### Task details:
Pictures do not belong in the copy, so please give every entry below again exactly.

### Source records:
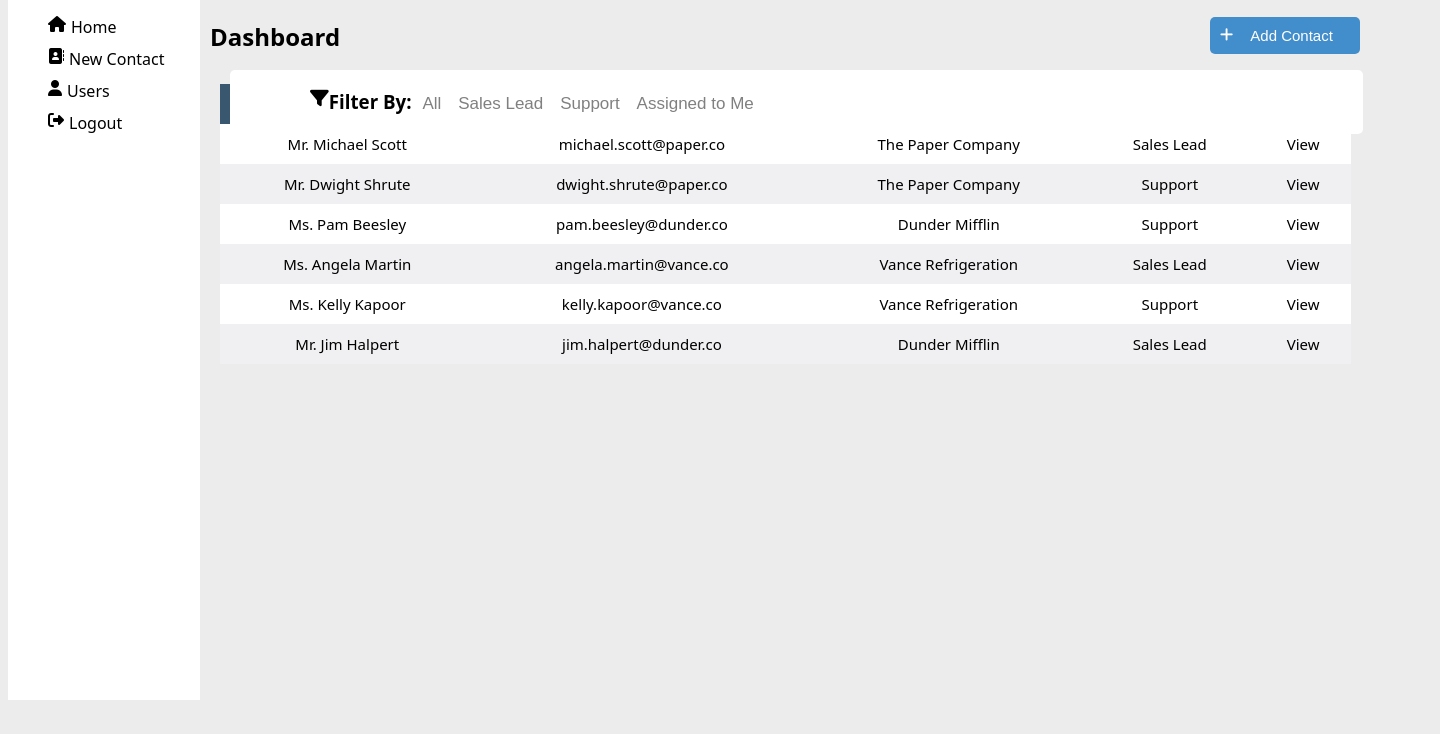
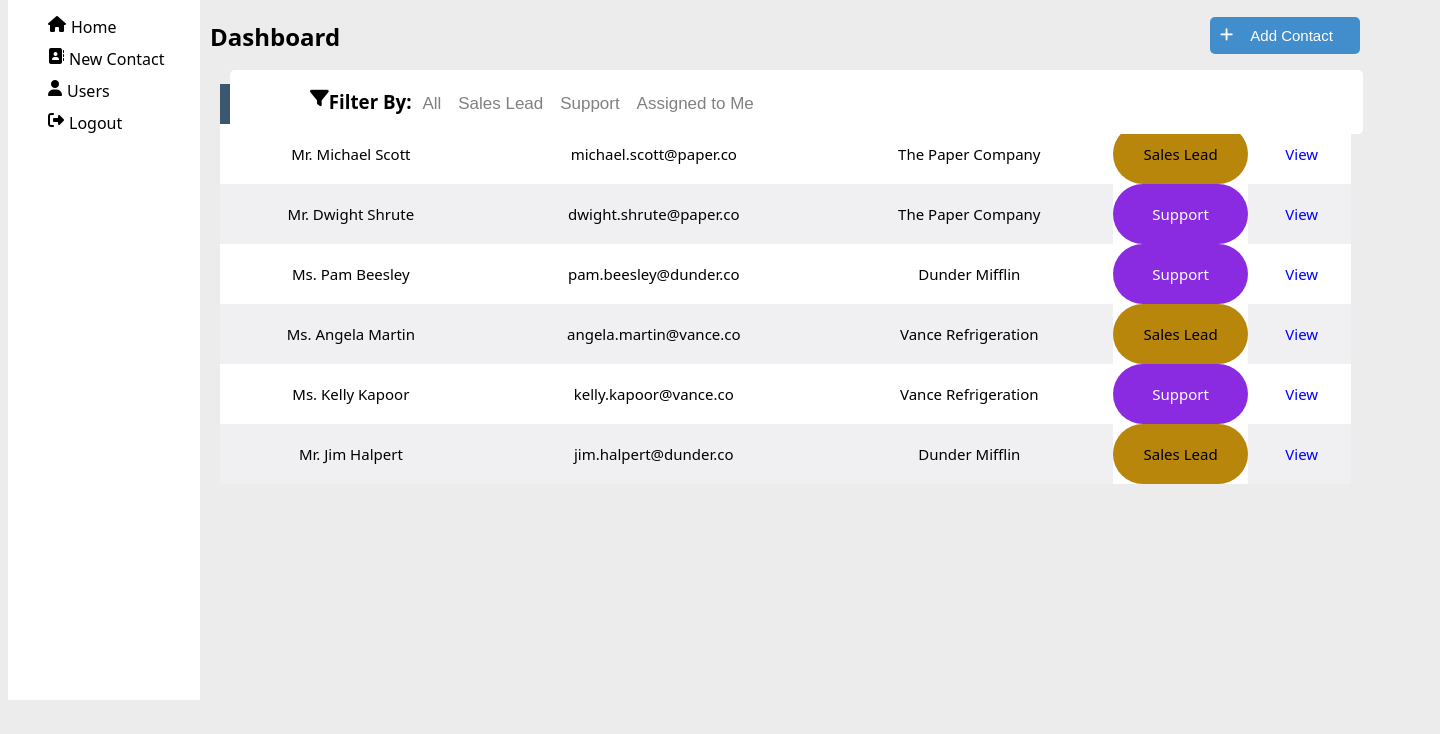
Before and after one commit to MrNeilSasa/info2180finalproject, a PHP site: page /dashboard.html in a window 1440 px wide. Shown: the part 66-800 px from the top of the page. Run offline with PHP 8.4, Linux system fonts and the light colour scheme; some libraries are stand-ins or nearby versions.

Commit message:
Update homestyle.css

```diff
--- a/homestyle.css
+++ b/homestyle.css
@@ -162,3 +162,30 @@ tbody tr:nth-child(even) {
 td:first-child {
     border-left: 1px solid #cecfd5;
   }
+
+.sty_type_sales{
+    border-radius: 50px;
+    background-color: darkgoldenrod;
+    text-align: center;
+    padding: 1px;
+    color: black;
+}
+
+.sty_type_support{
+    border-radius: 50px;
+    background-color:blueviolet;
+    text-align: center;
+    color: white;
+    padding: 1px;
+
+}
+.button{
+    color: blue;
+}
+.button:hover{
+   color: red;
+}
+
+.rows{
+    height: 60px;
+}
```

### Result of this exercise:
Before and after one commit to MrNeilSasa/info2180finalproject, a PHP site: page /dashboard.html in a window 1440 px wide. Shown: the part 66-800 px from the top of the page. Run offline with PHP 8.4, Linux system fonts and the light colour scheme; some libraries are stand-ins or nearby versions.

Commit message:
Update homestyle.css

```diff
--- a/homestyle.css
+++ b/homestyle.css
@@ -162,3 +162,30 @@ tbody tr:nth-child(even) {
 td:first-child {
     border-left: 1px solid #cecfd5;
   }
+
+.sty_type_sales{
+    border-radius: 50px;
+    background-color: darkgoldenrod;
+    text-align: center;
+    padding: 1px;
+    color: black;
+}
+
+.sty_type_support{
+    border-radius: 50px;
+    background-color:blueviolet;
+    text-align: center;
+    color: white;
+    padding: 1px;
+
+}
+.button{
+    color: blue;
+}
+.button:hover{
+   color: red;
+}
+
+.rows{
+    height: 60px;
+}
```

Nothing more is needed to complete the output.